One of the ongoing and strongest story lines involves Thomas’ attempt to reconnect with her biracial daughter, Kate (Olivia Lucy Phillip), a psychologist. She resents her mother for what she sees as an emotional abandonment as Thomas pursued her career in law enforcement. Kate herself is going through a marital struggle with her husband sleeping in the guest house as the couple discusses divorce. No big family gatherings here, though Thomas’ ex-husband does appear in Episode 3, and they do try and have a dinner with their daughter and son-in-law. But it does not end well.
Episode 3, which is scheduled to air Feb. 20, is the one that made me a believer in “Tommy.” Its main story line deals with sexual assault and the #MeToo movement in the entertainment industry. There is nothing pedantic, preachy or ripped from the headlines about the episode as it intelligently explores the roles power and silence play in allowing the perpetuation of patriarchy.
Furthermore, the third episode connected with me emotionally in a way neither of the first two did. That’s important, too, because in the world of network drama, it doesn’t matter how smart or socially relevant a series is if it’s not connecting as drama at an emotional level with viewers.
I want to believe the commitment to this series is part of a larger effort at reform by CBS in the wake of its own sexual harassment scandal that resulted in the resignation in 2018 of CEO Leslie Moonves in the face of multiple allegations of sexual harassment and assault. Morning show anchor Charlie Rose and Jeff Fager, the executive producer of “60 Minutes,” also lost their jobs amid allegations of workplace misconduct in 2018.
Unlike NBC, which has stonewalled in the face of serious #MeToo allegations by multiple women as chronicled in Ronan Farrow’s book, "Catch and Kill,” CBS has clearly tried to alter its culture with Susan Zirinsky named president of CBS News, and Gayle King and Nora O’Donnell showcased as the faces of its morning and evening marquee news programs.
After all these years of seeing network TV consistently following only the money instead of its better angels, I am probably nuts to try to see “Tommy” through a larger lens of reform.

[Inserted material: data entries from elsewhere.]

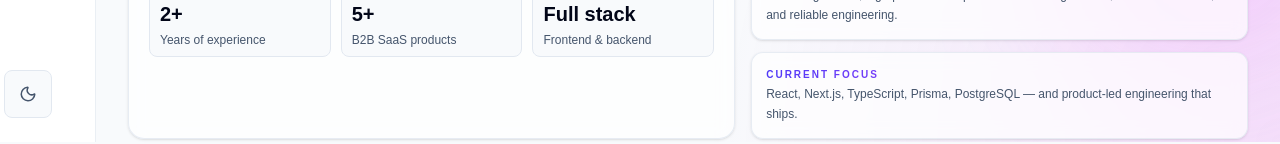
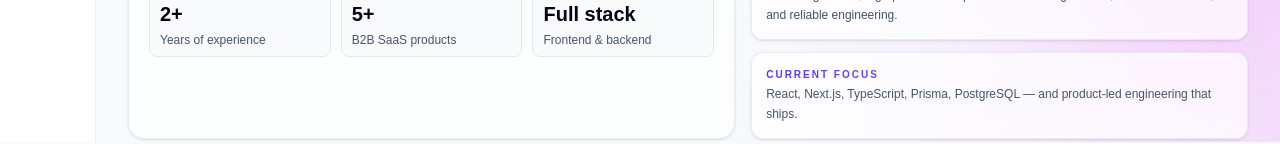
Before and after one commit to pragatipatil1428/pragatiportfolio, a Next.js app: page / in a window 1280 px wide. Shown: the part 658-802 px from the top of the page. Built offline with nearby package versions, Linux system fonts and the light colour scheme.

Commit message:
theme button disabled for now and contact section updated

```diff
--- a/src/components/Sidebar.tsx
+++ b/src/components/Sidebar.tsx
@@ -1,9 +1,8 @@
 'use client';
 
-import { motion, AnimatePresence } from "framer-motion";
-import { Home, User, Zap, Briefcase, Code2, Mail, Moon, Sun } from "lucide-react";
+import { motion } from "framer-motion";
+import { Home, User, Zap, Briefcase, Code2, Mail } from "lucide-react";
 import { navLinks } from "@/src/utils";
-import { useTheme } from "@/src/hooks/useTheme";
 import { useActiveSection } from "@/src/hooks/useActiveSection";
 
 const sectionIcons: Record<string, React.ReactNode> = {
@@ -15,7 +14,6 @@ const sectionIcons: Record<string, React.ReactNode> = {
 };
 
 export default function Sidebar() {
-  const { darkMode, toggleDarkMode } = useTheme();
   const activeSection = useActiveSection();
 
   return (
@@ -69,7 +67,7 @@ export default function Sidebar() {
           })}
         </nav>
 
-        {/* Theme Toggle */}
+        {/* Theme Toggle
         <motion.button
           type="button"
           onClick={toggleDarkMode}
@@ -94,6 +92,10 @@ export default function Sidebar() {
             </motion.span>
           </AnimatePresence>
         </motion.button>
+        */}
+
+        {/* Invisible spacer matching the old theme button size to keep the nav icons centered */}
+        <div className="h-10 w-10 md:h-12 md:w-12" aria-hidden="true" />
       </div>
     </motion.aside>
   );
```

But if CBS could get Edie Falco to do a weekly prime-time series with such a sense of social consciousness, why not give it the benefit of the doubt ― at least, for the moment?